ASSIGNMENT
Keep every line in which "background" occurs and drop the rest of the data.
SOURCE INFORMATION START
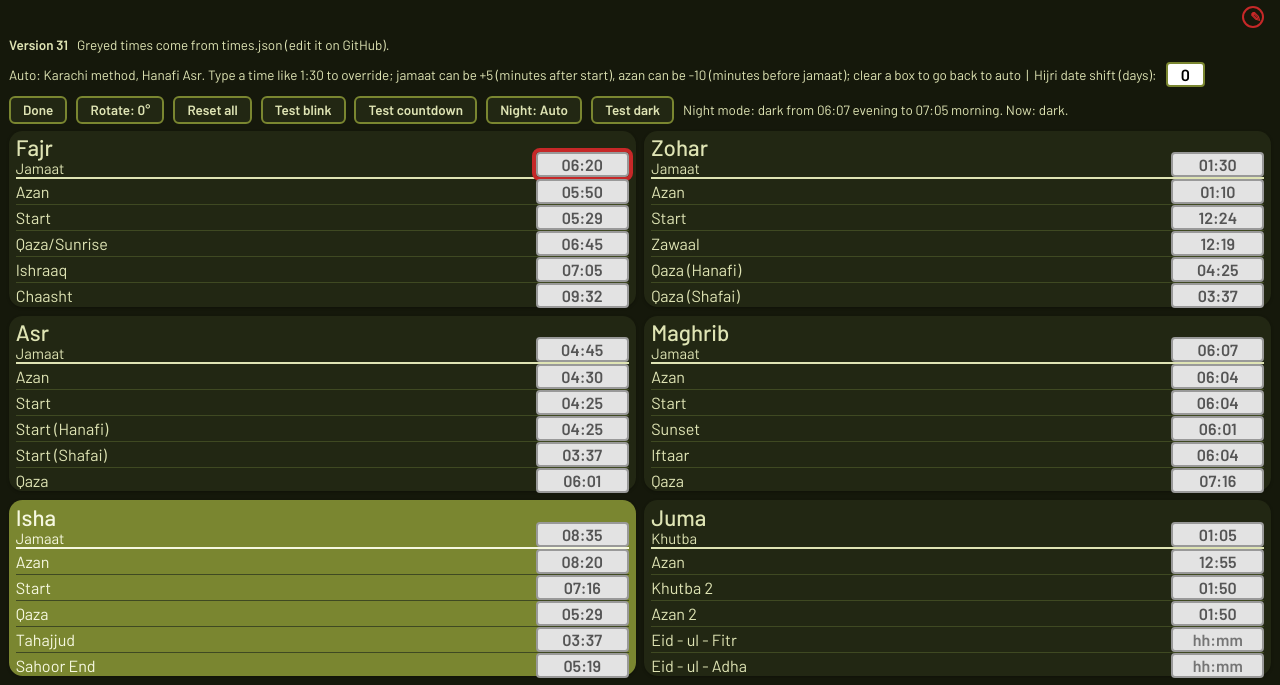
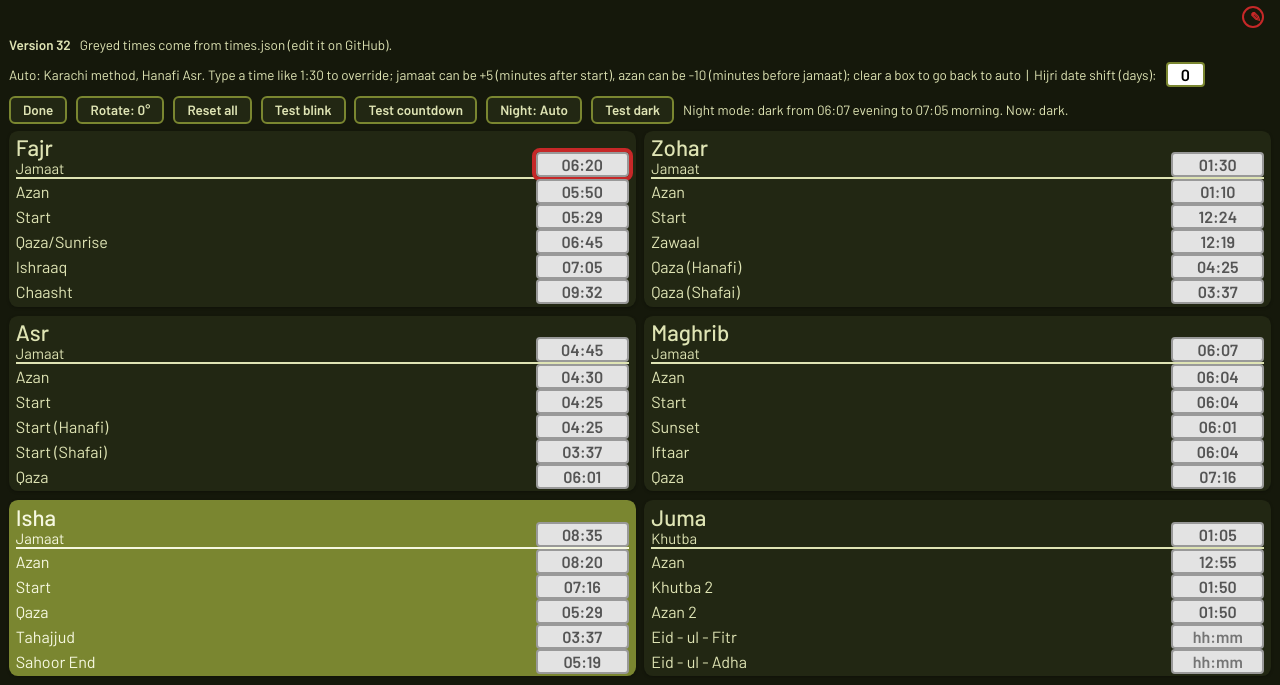
Before and after one commit to saadsarwar1696/Noorani-Masjid-, a plain HTML site: page index.html in a window 1280 px wide. Both pictures are taken after a click on the button "Edit times". Shown: the part 115-800 px from the top of the page. Drawn offline with Linux system fonts and the light colour scheme.

Commit message:
Update index.html

```diff
--- a/index.html
+++ b/index.html
@@ -1,4 +1,3 @@
-
 <!DOCTYPE html>
 <html lang="en" data-theme="light">
 <head>
@@ -27,12 +26,12 @@ header{display:flex;flex-direction:column;align-items:center;padding:0 calc(var(
 @keyframes flash{50%{background:var(--flash);color:var(--red)}}
 #edit{background:none;border:2px solid var(--red);color:var(--red);border-radius:50%;width:calc(var(--u)*5);height:calc(var(--u)*5);font-size:calc(var(--u)*3);font-weight:700;cursor:pointer;flex:none}
 #grid{flex:1;display:grid;grid-template-columns:1fr 1fr;grid-template-rows:repeat(3,1fr);grid-gap:calc(var(--u)*2);gap:calc(var(--u)*2);min-height:0}
-.card{border-radius:calc(var(--u)*3);background:var(--card);box-shadow:0 1px 3px rgba(0,0,0,.27);padding:calc(var(--u)*1.2) calc(var(--u)*1.5);display:flex;flex-direction:column;min-height:0}
+.card{border-radius:calc(var(--u)*2);background:var(--card);box-shadow:0 1px 3px rgba(0,0,0,.27);padding:calc(var(--u)*1.2) calc(var(--u)*1.5);display:flex;flex-direction:column;min-height:0}
 .card.cur{background:var(--cur);color:var(--curink)}
 .hd{display:flex;justify-content:space-between;align-items:flex-end;border-bottom:2px solid currentColor;flex:1.15}
 .hd b{font-weight:500;font-size:calc(var(--u)*5);line-height:1}.hd i{display:block;font-style:normal;font-size:calc(var(--u)*3.3)}
 .hd .t{font-size:calc(var(--u)*7);font-weight:600}
-.r{display:flex;justify-content:space-between;align-items:center;flex:1;border-bottom:1px solid var(--line);font-size:calc(var(--u)*3.6)}
+.r{display:flex;justify-content:space-between;align-items:center;flex:1;font-size:calc(var(--u)*3.6)}
 .r:last-child{border:0}.r .t{font-weight:600;font-size:calc(var(--u)*4.3)}
 .r.mk{animation:flash 1s steps(1) infinite}
 input{width:calc(var(--u)*19);font:inherit;font-weight:600;font-size:calc(var(--u)*3.6);text-align:center;border:2px solid var(--cur);border-radius:4px;background:#fff;color:#000}
@@ -61,7 +60,7 @@ body.r180{transform:rotate(180deg)}
 <body>
 <header><div id="mname">Noorani Masjid</div><div id="clock"></div><div id="dates"></div></header>
 <div id="bar"><span id="msg"></span><button id="edit" title="Edit times">&#9998;</button></div>
-<div id="tools"><b>Version 31</b> <span id="jsrc"></span> Auto: Karachi method, Hanafi Asr. Type a time like 1:30 to override; jamaat can be +5 (minutes after start), azan can be -10 (minutes before jamaat); clear a box to go back to auto &nbsp;|&nbsp; Hijri date shift (days): <input id="off" value="0"> <button id="done">Done</button> <button id="rot">Rotate: 0&deg;</button> <button id="reset">Reset all</button> <button id="test">Test blink</button> <button id="test2">Test countdown</button> <button id="dmb">Night: Auto</button> <button id="test3">Test dark</button> <span id="dkinfo"></span></div>
+<div id="tools"><b>Version 32</b> <span id="jsrc"></span> Auto: Karachi method, Hanafi Asr. Type a time like 1:30 to override; jamaat can be +5 (minutes after start), azan can be -10 (minutes before jamaat); clear a box to go back to auto &nbsp;|&nbsp; Hijri date shift (days): <input id="off" value="0"> <button id="done">Done</button> <button id="rot">Rotate: 0&deg;</button> <button id="reset">Reset all</button> <button id="test">Test blink</button> <button id="test2">Test countdown</button> <button id="dmb">Night: Auto</button> <button id="test3">Test dark</button> <span id="dkinfo"></span></div>
 <div id="grid"></div>
 <div id="blk"><div id="bn"></div><div id="bt"></div></div>
 <script>
```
SOURCE INFORMATION END
FINAL ANSWER
 @keyframes flash{50%{background:var(--flash);color:var(--red)}}
 #edit{background:none;border:2px solid var(--red);color:var(--red);border-radius:50%;width:calc(var(--u)*5);height:calc(var(--u)*5);font-size:calc(var(--u)*3);font-weight:700;cursor:pointer;flex:none}
-.card{border-radius:calc(var(--u)*3);background:var(--card);box-shadow:0 1px 3px rgba(0,0,0,.27);padding:calc(var(--u)*1.2) calc(var(--u)*1.5);display:flex;flex-direction:column;min-height:0}
+.card{border-radius:calc(var(--u)*2);background:var(--card);box-shadow:0 1px 3px rgba(0,0,0,.27);padding:calc(var(--u)*1.2) calc(var(--u)*1.5);display:flex;flex-direction:column;min-height:0}
 .card.cur{background:var(--cur);color:var(--curink)}
 input{width:calc(var(--u)*19);font:inherit;font-weight:600;font-size:calc(var(--u)*3.6);text-align:center;border:2px solid var(--cur);border-radius:4px;background:#fff;color:#000}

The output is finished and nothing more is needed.